Ignition Source
Friction From the High-Velocity Gas Flow

A solution of potassium carbonate was being drawn off to an inventory tank for a turnaround/shutdown maintenance activity at a refinery's hydrogen production unit. On the day of the incident, the solution level in the tower wasn't checked as it should have been, which resulted in hydrogen gas flowing back into the tank until the increased pressure caused the tank to explode. The direct cause of the incident was the workers neglecting to check the solution level in the tower. It is not known whether the potential for backflow of hydrogen gas into the inventory tank was understood beforehand or not.

Incident Synopsis
An explosion occurred due to unexpected backflow of hydrogen gas while a solution of potassium carbonate was being drawn off to an inventory tank for a turnaround/shutdown maintenance activity at a refinery hydrogen production unit.

When the water solution in an absorption tower has carbonic acid gas drawn off, the water level of the solution drops. On the day of this incident, the level drop of the water solution was ignored, causing the pump to cavitate. Since the pump and a transfer valve were not immediately shut down, hydrogen in the absorption tower flowed back into the tank. The force of the flow blew scales and coarse particulates off the tank walls, which caused sparking and ignition of the hydrogen gas

The absorption tower for carbonic acid gas, where residual hydrogen gas remains, was not purged with nitrogen gas before turnaround/shutdown maintenance was initialized due to a mistake in the standard operating procedure. Another problem was the mishandling of pump cavitation by the workers. When the pump started to cavitate, it should have been stopped immediately.
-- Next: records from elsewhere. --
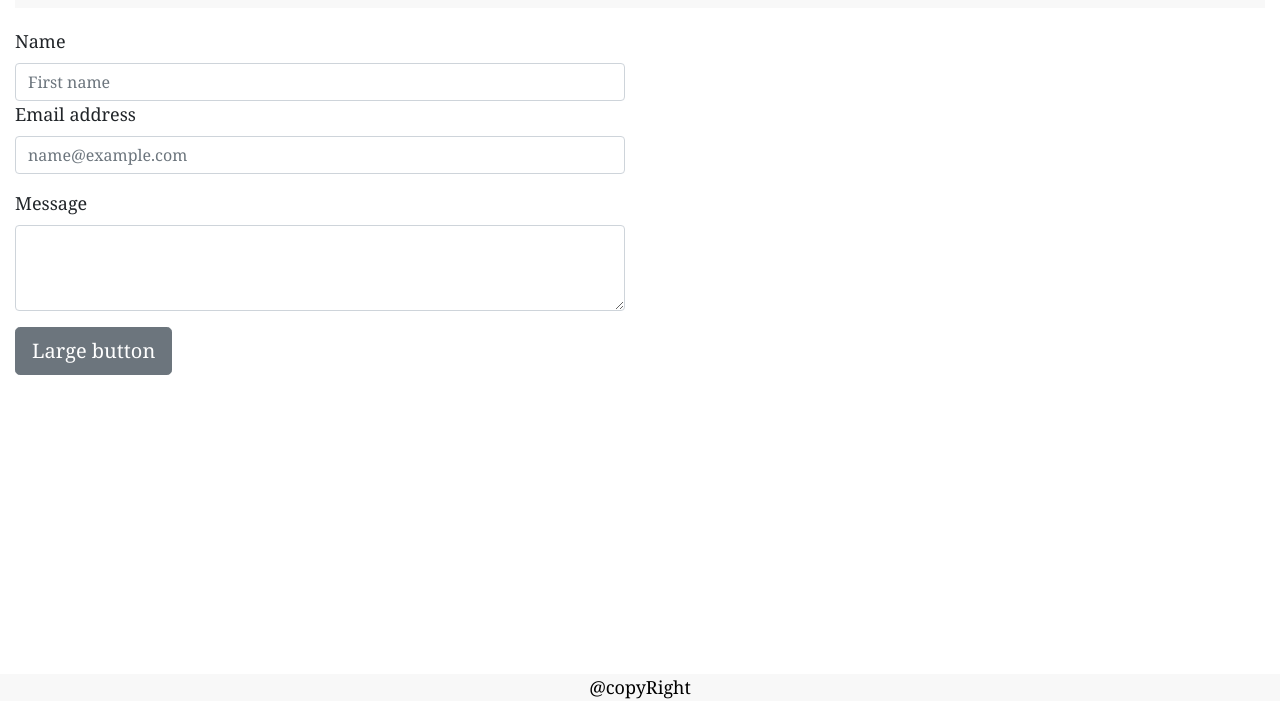
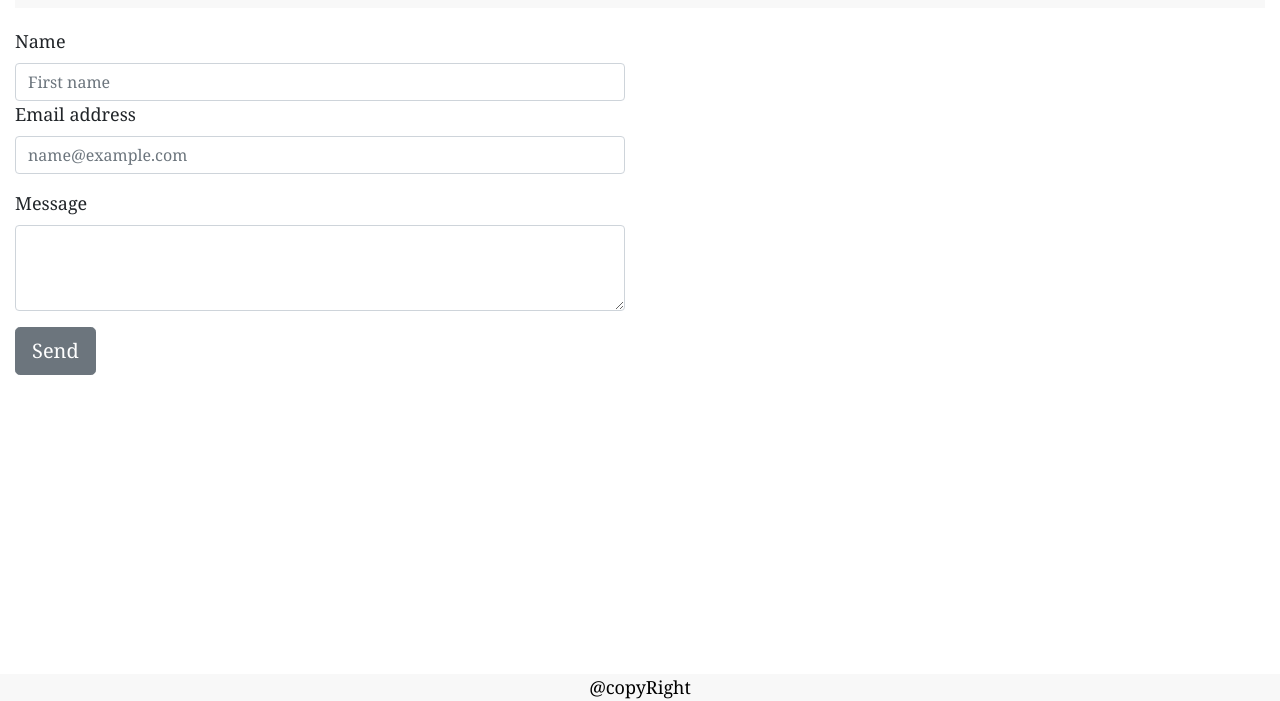
Before and after one commit to Cpike95/Home-work-unit02, a plain HTML site: page contact.html in a window 1280 px wide. Shown: the part 99-800 px from the top of the page. Drawn offline with nearby package versions, Linux system fonts and the light colour scheme.

Commit message:
initial website design/layout

```diff
--- a/contact.html
+++ b/contact.html
@@ -51,7 +51,7 @@
           <textarea class="form-control" id="exampleFormControlTextarea1" rows="3"></textarea>
         </div>
         <div class="button">
-            <button type="button" class="btn btn-secondary btn-lg">Large button</button>
+            <button type="button" class="btn btn-secondary btn-lg">Send</button>
         </div>
       </form>
           </div>
```
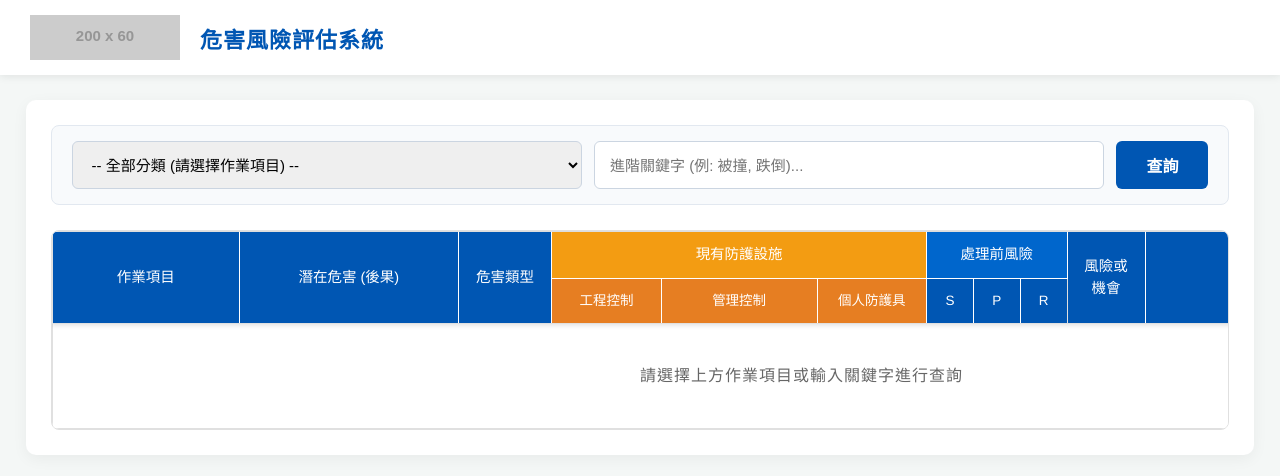
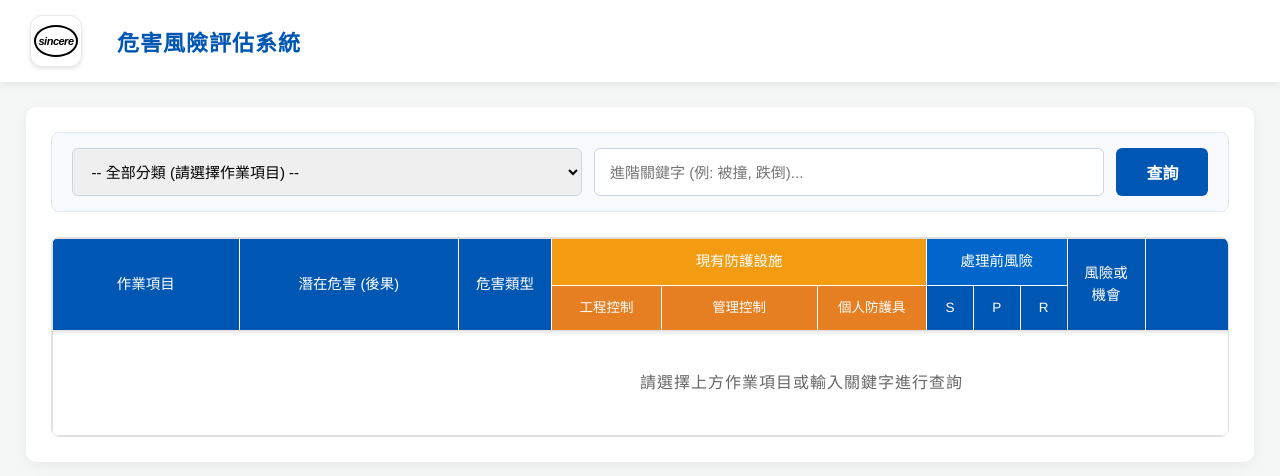
Before and after one commit to jeffreyivideo/risk-assessment, a plain HTML site: page index.html in a window 1280 px wide. Drawn offline with Linux system fonts and the light colour scheme; placeholder pictures from the web are drawn by us.

Commit message:
Update index.html

```diff
--- a/index.html
+++ b/index.html
@@ -149,7 +149,11 @@
 <body>
 
   <div class="header">
-    <img src="https://via.placeholder.com/200x60/ffffff/0056b3?text=Serene+Logo" alt="信實集團">
+    <div style="width: 50px; height: 50px; background-color: #ffffff; border-radius: 12px; display: flex; align-items: center; justify-content: center; box-shadow: 0 2px 4px rgba(0,0,0,0.1); border: 1px solid #eaeaea; margin-right: 15px; flex-shrink: 0;">
+        <div style="width: 80%; height: 55%; border: 2px solid #000; border-radius: 50%; display: flex; align-items: center; justify-content: center;">
+            <span style="color: #000; font-weight: bold; font-style: italic; font-size: 11px; font-family: Arial, sans-serif; letter-spacing: -0.5px;">sincere</span>
+        </div>
+    </div>
     <h2>危害風險評估系統</h2>
   </div>
 
```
It is not known why workers did not pay attention to this procedure.

On reading the operations manual, workers reconfirmed that the tower level should be checked, the draw-off adjusting valve should be slightly opened, and the block valve should be throttled beforehand.

The physical damage to the facility consisted of a deformed tank roof and upper side wall, as well as damage to the windows of nine nearby buildings, their contents, and 15 vehicles.

Incident Date
May 24, 1996
  • Motive Power Systems
  • Electric Pump
  • Process Equipment
  • Chemical Separations Unit
Damage and Injuries
Probable Cause
When Incident Discovered
Lessons Learned

Hazards should be eliminated to the extent possible rather than depending on workers to follow an operations manual.

Potassium carbonate draw-off operations should be improved, and the operations manual should be revised. The manual should be reviewed by workers before maintenance activities are started. Training on mandatory compliance with the operations manual should be carried out for all staff involved in hydrogen plant operations and maintenance.